- Russia should impose life bans on anyone found guilty of racist abuse in football
- Call comes from leading anti-apartheid activist Danny Jordaan
- Jordaan led South Africa's successful 2010 World Cup bid
- Argues there should be "no compromise" on the issue of racist abuse in football
Its record on dealing with racist abuse has been mixed and now Russia has been urged by a leading anti-apartheid activist to show a tougher approach to the issue ahead of hosting the 2018 World Cup.
The man who led South Africa's successful World Cup bid in 2010, Danny Jordaan wants Russia to start implementing life bans for any players or individuals found guilty of racism within football.
"Given our own history as South Africa as a country and given our struggle against apartheid and racism...this is an issue that Russia must give serious attention to," Jordaan told CNN's Amanda Davies.
In the past, Russian sports minister Vitaly Mutko has insisted there is no major racism problem in the country, though earlier this month FC Rostov coach Igor Gamula said he did want to sign a Cameroonian because the club has "enough dark-skinned players, we've got six of the things."

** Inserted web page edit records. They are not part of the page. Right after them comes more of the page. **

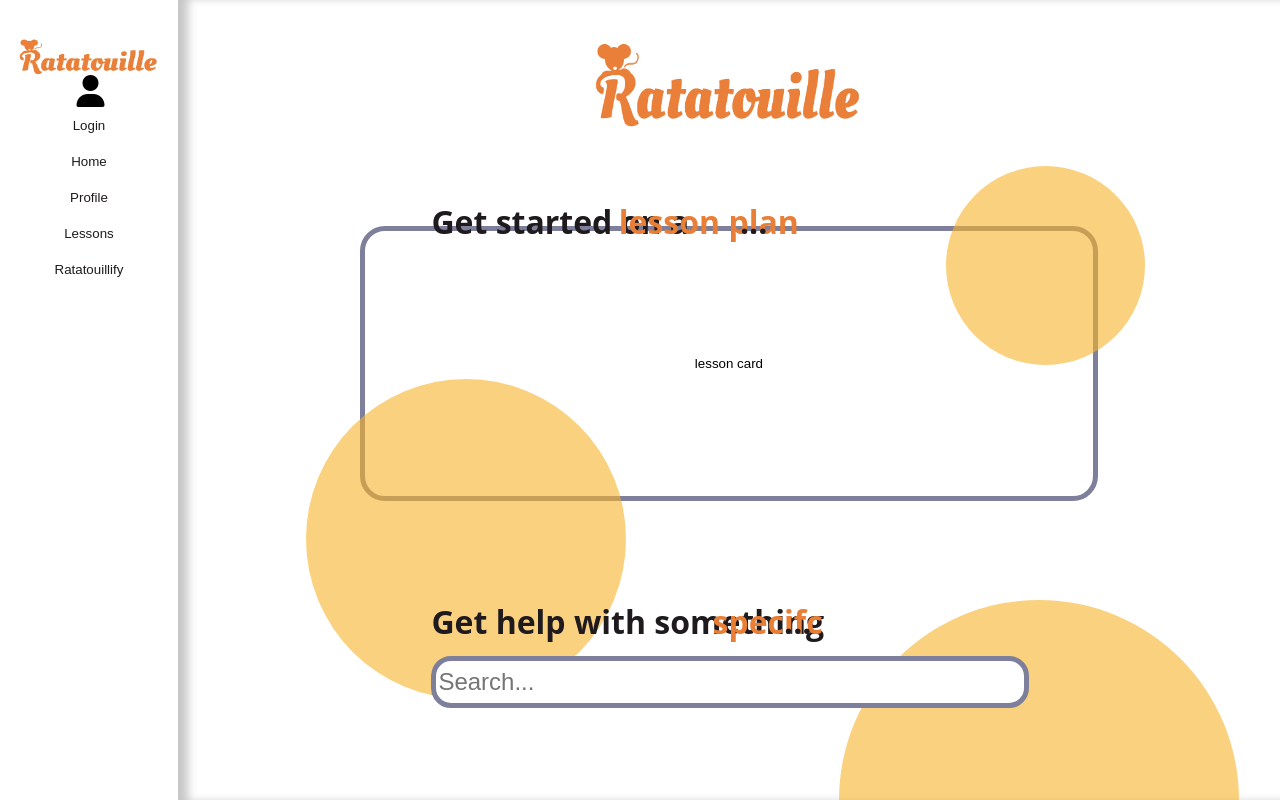
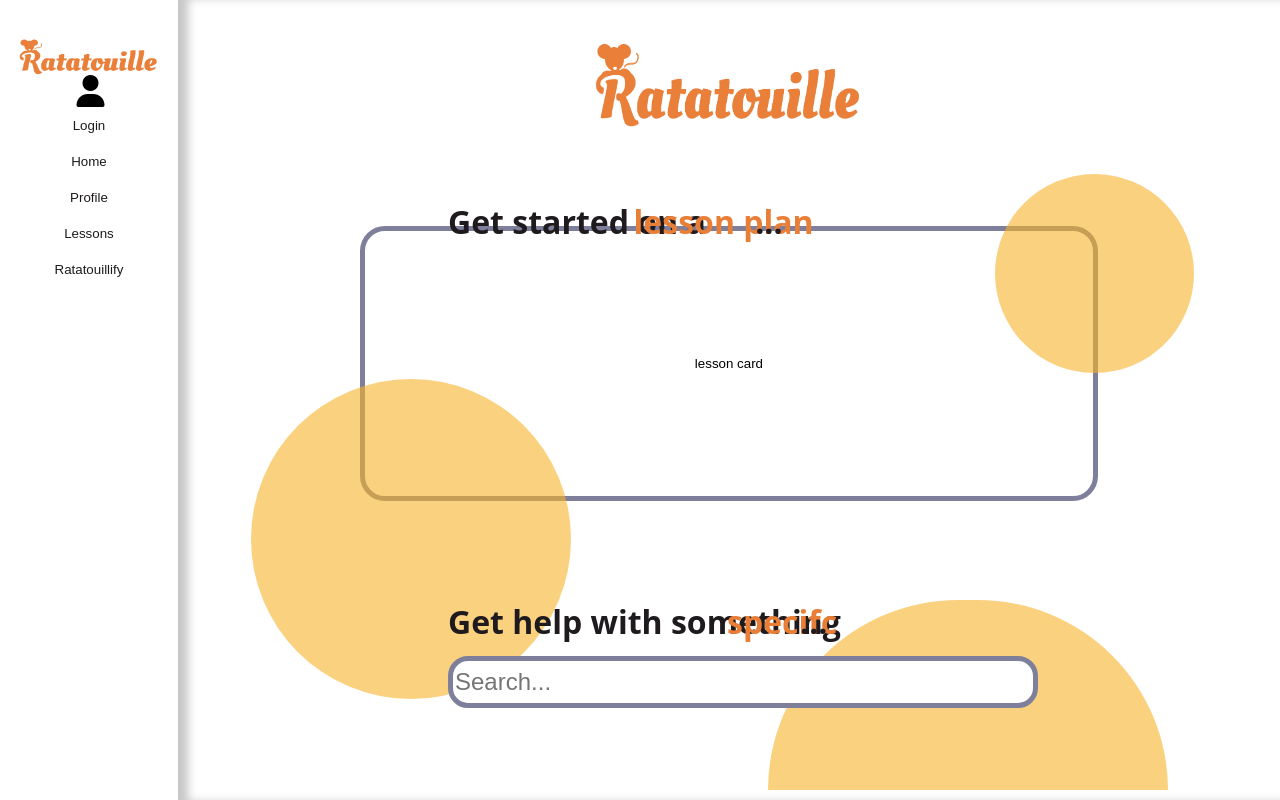
Before and after one commit to Catherine-Ji/UI-Design-Ratatouille, a React (Create React App) app in the folder ratatouille/: page / in a window 1280 px wide. Built offline with nearby package versions, Linux system fonts and the light colour scheme; a web font is replaced by a local one.

Commit message:
Revert "Merge branch 'main' into Ratatouillify"
This reverts commit 7a7966d3ae411ed57c9d0f5157463feeae3a496a, reversing
changes made to f2c58983676fe4feb1ac73a13493fb4ba0b9b488.

```diff
--- a/ratatouille/src/App.css
+++ b/ratatouille/src/App.css
@@ -121,7 +121,6 @@ img {
 .column {
   float: left;
   height: 100vh;
-  overflow: auto;
 }
 
 .user {
@@ -134,18 +133,13 @@ img {
   margin-left: auto;
   margin-right: auto;
   align-items: center;
-  position: fixed;
 }
 
 .right {
   width: 86.1%;
   background-color: white;
-  box-shadow: inset 12px 0 10px -2px rgb(116 116 116 / 40%);
+  box-shadow: inset 12px 0 10px -2px rgba(116, 116, 116, 0.4);
   text-align: center;
-  height: 100vh;
-  overflow-y: auto;
-  position: absolute;
-  left: 13.9%;
 }
 
 .row::after {
@@ -233,8 +227,8 @@ img {
   opacity: 0.6;
   height: 199px;
   width: 199px;
-  left: 69.7%;
-  top: 20.7%;
+  left: 77.7%;
+  top: 21.7%;
   border-radius: 50%;
   position: absolute;
 
@@ -244,7 +238,7 @@ img {
   opacity: 0.6;
   height: 320px;
   width: 320px;
-  left: 11.59%;
+  left: 19.59%;
   top: 47.4%;
   border-radius: 50%;
   position: absolute;
@@ -256,8 +250,8 @@ img {
   top: 75%;
   position: absolute;
   width: 400px;
-  height: 400px;
-  border-radius: 50%;
+  height: 190px;
+  border-radius: 100rem 100rem 0 0;
 }
 
 .headertext{
@@ -282,19 +276,19 @@ img {
 
 .hometext1{
   position: absolute;
-  left: 23%;
+  left: 35%;
   top: 25%;
 }
 
 .hometext2{
   position: absolute;
   top: 25%;
-  left: 40%;
+  left: 49.5%;
 }
 
 .hometext3{
   position: absolute;
-  left: 51%;
+  left: 59%;
   top: 25%;
 }
 .orangetext {
@@ -303,26 +297,26 @@ img {
 
 .searchtext1{
   position: absolute;
-  left: 23%;
+  left: 35%;
   top: 75%;
 }
 
 .searchtext2{
   position: absolute;
   top: 75%;
-  left: 47%;
+  left: 55.5%;
 }
 
 .searchtext3{
   position: absolute;
-  left: 55%;
+  left: 62.5%;
   top: 75%;
 }
 
 .searchbar{
   position: absolute;
-  width: 53%;
-  left: 23%;
+  width: 45%;
+  left: 35%;
   top: 82%;
   height: 40px;
   font-size: 24px;
@@ -463,7 +457,3 @@ img {
   top: 85%;
   font-family: 'Nunito', sans-serif;
 }
-
-.loginlink{
-  left: 48%;
-}
--- a/ratatouille/src/pages/Create_account.js
+++ b/ratatouille/src/pages/Create_account.js
@@ -1,32 +1,7 @@
-import '../App.css';
-import {useNavigate, Link} from 'react-router-dom';
-import Logo from '../Logo_white.png';
-
 export default function Create_account() {
-    let navigate = useNavigate();
     return (
-        <div className = 'loginpage'>
-            <img src={Logo} class='extraLargeLogo_login'></img>
-            <div class="login-field-wrapper">
-                <span class="login-field-icon">
-                    <i class="fa-regular fa-circle-user"></i>
-                </span>
-                <input class="login-input" type="text" placeholder='Name'></input>
-            </div>
-            <div class="login-field-wrapper">
-                <span class="login-field-icon">
-                    <i class="fa-solid fa-at"></i>
-                </span>
-                <input class="login-input" type="text" placeholder='Email'></input>
-            </div>
-            <div class="login-field-wrapper">
-                <span class="login-field-icon">
-                    <i class="fa-solid fa-lock"></i>
-                </span>
-                <input class="login-input" type="text" placeholder='Password'></input>
-            </div>
-            <button className='loginbtn_grey btn-login' onClick={() => navigate("/home")}>Create Account</button>
-            <Link to="/login" className='link loginlink' >Login</Link>
+        <div>
+            Create account page
         </div>
     );
 }
--- a/ratatouille/src/pages/Login.js
+++ b/ratatouille/src/pages/Login.js
@@ -10,7 +10,7 @@ export default function Login(){
             <h1 className='headertext_white'> Welcome Back, Chef! </h1>
             <div class="login-field-wrapper">
                 <span class="login-field-icon">
-                    <i class="fa-solid fa-at"></i>
+                    <i class="fa-regular fa-circle-user"></i>
                 </span>
                 <input class="login-input" type="text" placeholder='Email'></input>
             </div>
```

Gamula, who apologized for his comments, was given a five-game ban.
During this season's Champions League leading Russian club CSKA Moscow has had to play its games behind closed doors because of fan abuse toward black players. That punishment was handed out by European governing body UEFA.
And in an interview with the Associated Press, FIFA anti-racism adviser Tokyo Sexwale suggested black players might even boycott the 2018 World Cup, saying "there are certain parts [of Moscow where] if you are my color it's unsafe."
Jordaan, who began to campaign against apartheid in the 1970s, argued there should be "no compromise" on the issue of racism in football.
"You've already seen the response from some of the leading players on the African continent," said Jordaan.
"We will certainly, at the level of the Confederation of African Football and FIFA, raise these issues because we cannot see the same teams there that will be subjected to racial abuse and threats."
Jordaan pointed to the NBA's leadership in dealing with Los Angeles Clippers co-owner Donald Sterling, banning him for life after privately taped racist remarks were leaked to celebrity website TMZ.com.
"In our own country we opposed both legislation and the conduct of racists in our country -- they must be confronted," added Jordaan, referring to his own country's history in dealing with apartheid.
"It must be dealt with severely. There must be decisive and very strong action.
"Such individuals certainly have no right to take charge of human-beings if the understanding is not that every human-being has equal worth. There are no players and things in the same team -- it's just unacceptable."
Earlier in November, the head of FIFA's disciplinary committee Claudio Sulser insisted the world governing body would deal with any racism at the World Cup.
Russia's 2018 Local Organizing Committee was not immediately available for comment.